Right this moment a storm is a brewin'. Olivia Wilde starred in (I use the term loosely) Tron: Legacy and appears in Cowboys & Aliens later this year. Olivia Munn is rocking The Daily Show and has a television pilot, Perfect Couples, that's on NBC in two weeks. At this juncture things seem stable, as one Olivia is televised and the other is on film. Still, you can't be too safe, so we should probably pit them against each other in a battle for Olivia supremacy.
Let's do this!
Olivia Munn is actually Lisa Munn, her middle name is Olivia. Olivia Wilde was born Olivia Jane Cockburn, she went from Cockburn to Wilde for her stage name. So our choice is really between Lisa and Cockburn. Which is the more egregious change? Not a difficult call, because Olivia going with "Wilde" is a stronger move than going by your middle name.
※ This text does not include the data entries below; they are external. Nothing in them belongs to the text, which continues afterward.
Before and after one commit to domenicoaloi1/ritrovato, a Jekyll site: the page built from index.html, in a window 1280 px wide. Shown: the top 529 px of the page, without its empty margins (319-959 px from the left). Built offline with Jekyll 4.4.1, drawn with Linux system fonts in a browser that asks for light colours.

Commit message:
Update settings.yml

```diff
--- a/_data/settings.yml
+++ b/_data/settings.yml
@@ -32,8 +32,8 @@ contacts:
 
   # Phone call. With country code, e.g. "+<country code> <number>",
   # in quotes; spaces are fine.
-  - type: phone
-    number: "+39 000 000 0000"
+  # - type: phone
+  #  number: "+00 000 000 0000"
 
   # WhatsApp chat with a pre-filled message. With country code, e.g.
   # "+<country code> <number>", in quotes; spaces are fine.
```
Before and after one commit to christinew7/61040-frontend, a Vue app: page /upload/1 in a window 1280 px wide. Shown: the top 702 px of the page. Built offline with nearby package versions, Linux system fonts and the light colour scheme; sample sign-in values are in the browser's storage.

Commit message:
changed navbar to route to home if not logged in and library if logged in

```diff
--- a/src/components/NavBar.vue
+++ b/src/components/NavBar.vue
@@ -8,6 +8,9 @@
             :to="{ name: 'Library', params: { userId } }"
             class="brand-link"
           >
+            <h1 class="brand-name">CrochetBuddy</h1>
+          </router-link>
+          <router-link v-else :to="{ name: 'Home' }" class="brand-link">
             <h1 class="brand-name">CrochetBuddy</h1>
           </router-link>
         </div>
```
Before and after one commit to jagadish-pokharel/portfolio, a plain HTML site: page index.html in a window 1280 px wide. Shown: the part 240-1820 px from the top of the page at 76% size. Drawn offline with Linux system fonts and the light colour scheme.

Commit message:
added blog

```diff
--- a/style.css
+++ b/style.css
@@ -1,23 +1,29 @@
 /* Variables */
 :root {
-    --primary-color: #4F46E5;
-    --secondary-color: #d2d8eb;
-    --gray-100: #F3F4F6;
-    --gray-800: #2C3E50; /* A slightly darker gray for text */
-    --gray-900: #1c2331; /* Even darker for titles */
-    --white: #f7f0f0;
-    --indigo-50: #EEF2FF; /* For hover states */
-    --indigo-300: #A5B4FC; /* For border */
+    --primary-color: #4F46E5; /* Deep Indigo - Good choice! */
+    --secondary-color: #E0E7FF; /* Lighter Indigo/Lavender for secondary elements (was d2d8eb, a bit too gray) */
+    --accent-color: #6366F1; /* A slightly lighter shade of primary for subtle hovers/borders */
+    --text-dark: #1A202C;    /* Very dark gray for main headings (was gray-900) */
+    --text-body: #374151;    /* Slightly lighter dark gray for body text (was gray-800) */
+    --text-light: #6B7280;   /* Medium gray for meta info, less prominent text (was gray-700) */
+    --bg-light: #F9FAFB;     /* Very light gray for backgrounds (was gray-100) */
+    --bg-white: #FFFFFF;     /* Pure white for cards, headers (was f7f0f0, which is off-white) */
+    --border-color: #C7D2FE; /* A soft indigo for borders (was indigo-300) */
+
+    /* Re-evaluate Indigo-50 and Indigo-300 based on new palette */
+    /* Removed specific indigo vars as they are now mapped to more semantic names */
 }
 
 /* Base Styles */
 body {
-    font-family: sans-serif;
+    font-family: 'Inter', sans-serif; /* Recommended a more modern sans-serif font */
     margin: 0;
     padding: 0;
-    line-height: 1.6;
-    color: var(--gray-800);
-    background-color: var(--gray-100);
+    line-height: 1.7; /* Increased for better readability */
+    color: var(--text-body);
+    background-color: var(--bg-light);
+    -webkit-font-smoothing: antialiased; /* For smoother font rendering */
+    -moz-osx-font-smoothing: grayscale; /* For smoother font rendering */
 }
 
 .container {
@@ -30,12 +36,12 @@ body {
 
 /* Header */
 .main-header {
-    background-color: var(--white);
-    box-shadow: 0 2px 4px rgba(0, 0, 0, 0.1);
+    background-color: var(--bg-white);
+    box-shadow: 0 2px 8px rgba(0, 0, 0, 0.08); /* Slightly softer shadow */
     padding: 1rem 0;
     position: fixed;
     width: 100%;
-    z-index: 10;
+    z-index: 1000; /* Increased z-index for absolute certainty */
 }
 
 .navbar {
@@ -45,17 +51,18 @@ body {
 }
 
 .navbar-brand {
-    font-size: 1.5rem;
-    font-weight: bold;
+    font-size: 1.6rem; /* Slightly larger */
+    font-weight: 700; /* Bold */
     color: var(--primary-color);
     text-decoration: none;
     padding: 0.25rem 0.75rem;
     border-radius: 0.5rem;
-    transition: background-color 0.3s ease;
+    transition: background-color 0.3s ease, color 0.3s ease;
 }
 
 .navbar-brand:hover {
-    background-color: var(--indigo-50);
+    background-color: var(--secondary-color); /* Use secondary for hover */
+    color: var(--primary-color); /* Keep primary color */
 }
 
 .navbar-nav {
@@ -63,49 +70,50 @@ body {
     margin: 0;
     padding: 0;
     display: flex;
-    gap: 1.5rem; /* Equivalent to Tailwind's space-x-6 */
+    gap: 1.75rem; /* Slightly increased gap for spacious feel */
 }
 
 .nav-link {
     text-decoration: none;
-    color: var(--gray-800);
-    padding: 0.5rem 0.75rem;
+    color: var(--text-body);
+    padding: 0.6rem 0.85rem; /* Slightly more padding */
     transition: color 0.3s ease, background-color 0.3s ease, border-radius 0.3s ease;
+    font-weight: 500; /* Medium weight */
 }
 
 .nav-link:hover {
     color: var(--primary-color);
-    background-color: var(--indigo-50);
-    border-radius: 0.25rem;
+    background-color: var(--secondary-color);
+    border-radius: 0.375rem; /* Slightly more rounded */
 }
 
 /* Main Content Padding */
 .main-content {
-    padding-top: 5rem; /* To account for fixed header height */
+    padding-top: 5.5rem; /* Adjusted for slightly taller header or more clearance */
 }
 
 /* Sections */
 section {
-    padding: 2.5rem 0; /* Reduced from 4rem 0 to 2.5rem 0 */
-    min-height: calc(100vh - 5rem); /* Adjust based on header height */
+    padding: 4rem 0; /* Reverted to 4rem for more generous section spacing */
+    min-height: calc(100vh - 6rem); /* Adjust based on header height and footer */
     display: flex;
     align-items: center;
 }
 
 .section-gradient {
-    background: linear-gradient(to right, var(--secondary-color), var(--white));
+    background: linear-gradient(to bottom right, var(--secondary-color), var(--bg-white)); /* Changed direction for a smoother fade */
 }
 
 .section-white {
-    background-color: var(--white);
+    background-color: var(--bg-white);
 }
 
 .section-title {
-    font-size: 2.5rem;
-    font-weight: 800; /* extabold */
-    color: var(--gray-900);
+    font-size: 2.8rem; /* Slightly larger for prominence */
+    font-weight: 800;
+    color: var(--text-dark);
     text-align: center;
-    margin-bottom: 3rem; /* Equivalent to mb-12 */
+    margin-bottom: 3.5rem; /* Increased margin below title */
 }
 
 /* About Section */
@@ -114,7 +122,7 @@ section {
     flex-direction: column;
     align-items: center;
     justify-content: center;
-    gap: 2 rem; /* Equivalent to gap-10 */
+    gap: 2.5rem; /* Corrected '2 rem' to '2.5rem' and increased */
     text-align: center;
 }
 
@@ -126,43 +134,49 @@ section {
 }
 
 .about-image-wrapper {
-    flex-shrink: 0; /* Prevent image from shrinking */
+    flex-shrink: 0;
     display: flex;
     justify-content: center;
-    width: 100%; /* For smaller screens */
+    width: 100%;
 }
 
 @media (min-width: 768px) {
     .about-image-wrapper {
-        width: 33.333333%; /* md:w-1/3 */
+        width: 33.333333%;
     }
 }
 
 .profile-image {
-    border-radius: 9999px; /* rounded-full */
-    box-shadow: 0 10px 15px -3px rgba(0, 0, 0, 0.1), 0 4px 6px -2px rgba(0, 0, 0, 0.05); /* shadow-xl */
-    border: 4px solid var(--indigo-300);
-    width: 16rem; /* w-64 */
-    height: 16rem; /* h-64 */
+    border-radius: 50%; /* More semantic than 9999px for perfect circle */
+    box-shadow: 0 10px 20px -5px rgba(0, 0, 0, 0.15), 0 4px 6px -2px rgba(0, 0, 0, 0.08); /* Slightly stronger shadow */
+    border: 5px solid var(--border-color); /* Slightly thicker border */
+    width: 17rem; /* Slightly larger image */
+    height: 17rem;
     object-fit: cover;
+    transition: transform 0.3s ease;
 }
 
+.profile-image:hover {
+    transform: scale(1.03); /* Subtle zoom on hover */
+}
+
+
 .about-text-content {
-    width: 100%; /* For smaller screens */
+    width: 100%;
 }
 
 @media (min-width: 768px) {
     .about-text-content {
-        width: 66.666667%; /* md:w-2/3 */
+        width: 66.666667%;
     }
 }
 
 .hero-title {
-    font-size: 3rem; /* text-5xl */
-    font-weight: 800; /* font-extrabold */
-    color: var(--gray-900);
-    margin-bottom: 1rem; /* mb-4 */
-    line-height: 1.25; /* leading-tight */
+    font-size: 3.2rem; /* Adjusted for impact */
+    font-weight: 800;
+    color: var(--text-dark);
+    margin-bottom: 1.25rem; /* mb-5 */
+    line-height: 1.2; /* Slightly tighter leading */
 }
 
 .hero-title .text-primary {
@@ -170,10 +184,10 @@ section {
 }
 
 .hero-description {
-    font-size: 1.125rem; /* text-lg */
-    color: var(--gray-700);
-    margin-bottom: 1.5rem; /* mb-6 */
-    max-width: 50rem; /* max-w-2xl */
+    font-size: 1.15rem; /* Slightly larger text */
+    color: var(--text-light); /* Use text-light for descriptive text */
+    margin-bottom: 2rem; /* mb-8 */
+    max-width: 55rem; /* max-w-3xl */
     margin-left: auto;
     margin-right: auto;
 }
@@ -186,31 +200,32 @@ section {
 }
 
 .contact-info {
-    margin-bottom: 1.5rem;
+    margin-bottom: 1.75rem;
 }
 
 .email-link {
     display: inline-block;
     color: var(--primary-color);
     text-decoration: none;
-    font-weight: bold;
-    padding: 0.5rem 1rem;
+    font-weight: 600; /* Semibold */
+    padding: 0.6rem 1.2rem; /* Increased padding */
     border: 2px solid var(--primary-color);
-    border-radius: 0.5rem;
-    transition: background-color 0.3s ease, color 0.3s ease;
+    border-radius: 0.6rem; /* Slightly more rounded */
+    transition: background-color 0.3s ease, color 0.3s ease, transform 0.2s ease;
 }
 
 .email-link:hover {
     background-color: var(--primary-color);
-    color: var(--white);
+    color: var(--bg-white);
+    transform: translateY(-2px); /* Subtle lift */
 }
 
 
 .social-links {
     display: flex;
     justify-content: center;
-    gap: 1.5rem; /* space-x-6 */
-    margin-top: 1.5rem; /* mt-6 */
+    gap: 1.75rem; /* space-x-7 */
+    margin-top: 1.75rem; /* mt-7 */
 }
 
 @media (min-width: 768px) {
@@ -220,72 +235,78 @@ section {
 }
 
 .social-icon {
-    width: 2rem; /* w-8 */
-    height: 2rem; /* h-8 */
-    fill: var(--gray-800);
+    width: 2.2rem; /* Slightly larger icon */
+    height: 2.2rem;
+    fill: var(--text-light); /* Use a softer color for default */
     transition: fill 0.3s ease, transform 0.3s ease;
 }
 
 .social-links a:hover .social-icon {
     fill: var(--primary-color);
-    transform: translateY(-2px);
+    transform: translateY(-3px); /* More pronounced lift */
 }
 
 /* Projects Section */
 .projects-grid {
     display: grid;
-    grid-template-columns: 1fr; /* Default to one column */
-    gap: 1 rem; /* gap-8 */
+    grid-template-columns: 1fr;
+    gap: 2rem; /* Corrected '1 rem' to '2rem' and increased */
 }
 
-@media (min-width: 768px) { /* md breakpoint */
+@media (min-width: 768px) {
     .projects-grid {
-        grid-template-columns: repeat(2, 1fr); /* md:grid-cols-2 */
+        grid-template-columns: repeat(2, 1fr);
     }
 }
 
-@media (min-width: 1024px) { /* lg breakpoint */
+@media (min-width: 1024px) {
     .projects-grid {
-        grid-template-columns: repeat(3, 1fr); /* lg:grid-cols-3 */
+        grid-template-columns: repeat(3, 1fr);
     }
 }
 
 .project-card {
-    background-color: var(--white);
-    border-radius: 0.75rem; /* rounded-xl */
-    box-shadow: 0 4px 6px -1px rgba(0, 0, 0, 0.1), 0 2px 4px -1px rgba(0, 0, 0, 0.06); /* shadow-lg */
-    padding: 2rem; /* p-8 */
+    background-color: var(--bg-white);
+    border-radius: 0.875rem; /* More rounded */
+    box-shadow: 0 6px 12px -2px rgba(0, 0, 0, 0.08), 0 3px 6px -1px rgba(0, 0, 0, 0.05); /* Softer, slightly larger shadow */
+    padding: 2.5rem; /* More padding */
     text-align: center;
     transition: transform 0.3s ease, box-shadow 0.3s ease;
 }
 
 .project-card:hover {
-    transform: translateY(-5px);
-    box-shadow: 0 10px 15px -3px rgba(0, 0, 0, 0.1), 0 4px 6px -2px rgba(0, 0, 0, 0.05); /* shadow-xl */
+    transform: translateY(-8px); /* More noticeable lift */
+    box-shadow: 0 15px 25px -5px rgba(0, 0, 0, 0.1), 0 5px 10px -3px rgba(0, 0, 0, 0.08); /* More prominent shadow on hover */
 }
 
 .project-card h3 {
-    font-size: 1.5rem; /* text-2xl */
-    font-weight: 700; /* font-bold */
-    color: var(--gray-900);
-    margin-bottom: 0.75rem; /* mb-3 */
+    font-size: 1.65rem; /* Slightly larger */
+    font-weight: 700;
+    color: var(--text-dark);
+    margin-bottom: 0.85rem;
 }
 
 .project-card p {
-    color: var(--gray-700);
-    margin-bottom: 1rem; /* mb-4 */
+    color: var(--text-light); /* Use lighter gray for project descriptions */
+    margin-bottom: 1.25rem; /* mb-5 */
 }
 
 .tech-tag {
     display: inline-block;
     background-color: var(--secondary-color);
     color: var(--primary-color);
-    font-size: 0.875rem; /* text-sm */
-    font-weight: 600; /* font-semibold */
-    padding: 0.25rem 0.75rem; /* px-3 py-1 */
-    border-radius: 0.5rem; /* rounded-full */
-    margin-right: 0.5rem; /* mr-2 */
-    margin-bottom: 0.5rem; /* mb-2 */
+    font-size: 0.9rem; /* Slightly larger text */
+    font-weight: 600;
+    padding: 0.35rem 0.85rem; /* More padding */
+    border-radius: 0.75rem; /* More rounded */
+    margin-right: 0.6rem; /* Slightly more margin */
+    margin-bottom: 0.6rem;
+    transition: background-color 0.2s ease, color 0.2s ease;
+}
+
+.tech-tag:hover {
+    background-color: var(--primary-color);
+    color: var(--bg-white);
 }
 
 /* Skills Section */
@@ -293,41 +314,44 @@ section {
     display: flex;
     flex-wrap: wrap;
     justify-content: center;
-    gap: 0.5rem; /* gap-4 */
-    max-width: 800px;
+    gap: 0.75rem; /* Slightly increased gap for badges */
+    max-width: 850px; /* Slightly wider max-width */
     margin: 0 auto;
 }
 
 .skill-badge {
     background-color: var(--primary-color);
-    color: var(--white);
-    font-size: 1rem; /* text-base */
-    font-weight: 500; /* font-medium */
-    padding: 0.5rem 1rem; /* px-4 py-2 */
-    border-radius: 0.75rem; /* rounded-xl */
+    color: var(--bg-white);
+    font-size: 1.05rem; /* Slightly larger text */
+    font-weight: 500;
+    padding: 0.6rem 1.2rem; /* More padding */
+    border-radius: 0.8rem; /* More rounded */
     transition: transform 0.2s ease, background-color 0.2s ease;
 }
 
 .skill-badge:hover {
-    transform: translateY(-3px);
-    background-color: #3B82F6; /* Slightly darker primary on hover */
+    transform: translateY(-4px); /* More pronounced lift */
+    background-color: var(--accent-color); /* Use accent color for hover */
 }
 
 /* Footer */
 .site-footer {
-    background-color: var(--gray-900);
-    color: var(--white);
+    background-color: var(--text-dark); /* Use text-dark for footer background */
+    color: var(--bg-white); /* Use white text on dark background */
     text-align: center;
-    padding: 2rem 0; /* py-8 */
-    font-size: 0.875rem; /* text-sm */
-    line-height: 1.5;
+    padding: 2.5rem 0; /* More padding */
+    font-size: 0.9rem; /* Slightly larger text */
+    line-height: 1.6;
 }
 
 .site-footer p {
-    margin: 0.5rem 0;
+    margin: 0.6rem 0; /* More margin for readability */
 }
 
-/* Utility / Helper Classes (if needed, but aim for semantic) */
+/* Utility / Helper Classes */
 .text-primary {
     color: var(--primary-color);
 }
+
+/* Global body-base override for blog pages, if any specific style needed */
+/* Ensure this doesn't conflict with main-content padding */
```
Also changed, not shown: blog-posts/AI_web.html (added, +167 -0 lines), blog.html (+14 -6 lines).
Munn was raised predominantly in Tokyo, Japan while Wilde, for a short time, attended The Gaiety School of Acting in Dublin, Ireland. This is a clear victory for Munn, as Japan has a population that's roughly 30 times that of Ireland.
Munn co-hosted Attack of the Show and wouldn't be out of place at Comic-Con. Wilde now appears in tentpole movies, has also been to Comic-Con, and was in the The Ballad of G.I. Joe viral short. Still, she looks to be headed for a more mainstream career.
A young Wilde once eavesdropped on a Mick Jagger conversation at a party, as her parents were prominent and well-connected journalists. Munn has published a book called Suck It, Wonder Woman: The Misadventures of a Hollywood Geek. Close call, but The Rolling Stone pedigree wins out.
Munn is extremely funny, and she's not afraid to go the extra mile to make a gag work. Wilde is funny, but she hasn't had to rely on it nearly as often.
And there you have it, a narrow 3-2 for Munn. I know, I'm as shocked as you are, especially because I wagered pretty heavily on Wilde before the contest even started.
2. This Week’s Big Idea: A Publicly Funded Studio
Before we get to the crux of this idea, we need to consider a few seemingly disparate facts. First off, Black Swan, probable Best Picture Nominee, had a $13 million dollar production budget. That's what the film cost to make. We can assume that prints and marketing at least doubled that, so let's call the entire project a $25m expenditure. Solid. The film has made $51m at the box office, which, given the studio/theater split, means they probably have some work to do before a profit comes in. Bright side: once those Academy Award Nominations are announced the studio behind Black Swan, Fox Searchlight, is looking at a tidy profit on DVD and television residuals. That's Fox Searchlight's specialty, they turned a similar investment in Slumdog Millionaire into a win that likely earned them hundreds of millions of dollars.
Next up, consider the following math. $25 dollars multiplied by a million people is 25 million dollars. Good, let's move on to the big idea.
What if a director announced an intent to sell shares in their film to cover production and print costs?
Think of it. Would you invest $25 bucks in a Danny Boyle or Darren Aronofsky film for a chance at $50 later? Or you might even do it just because you're a huge fan of a certain director, and because $25 isn't a huge risk for you. Perhaps you want to buy four shares? Or a hundred?
The idea of a co-op to spread risk and foster creativity is not particularly new or innovative. It is defined as "a business organization owned and operated by a group of individuals for their mutual benefit." Simple enough, right? Now, I'm not talking about projects that would be simply fan funded, like Kickstarter, or the idea Kevin Smith for Red State (which would have worked, for the record). I'm talking about a living and breathing business, one which you could definitely lose your $25 on, and one that would require honest brokers on all sides. This would have to be a business that filed tax documents and was licensed and bonded. This wouldn't be for charity, though there would certainly be an element of goodwill involved, because you probably wouldn't buy into directors you didn't dig ... unless you were simply making bets on the industry. But for less expensive non-effects driven dramas I have no idea why a director doesn't try this out. It would free him/her up creatively, and it would be a gamechanger for the industry. Let’s bring the power of producing to the people!
On that note, I'm off to bet heavily on Colin Firth against Colin Farrell.
Laremy is the lead critic and senior producer for a website named Film.com. He's also available on Twitter.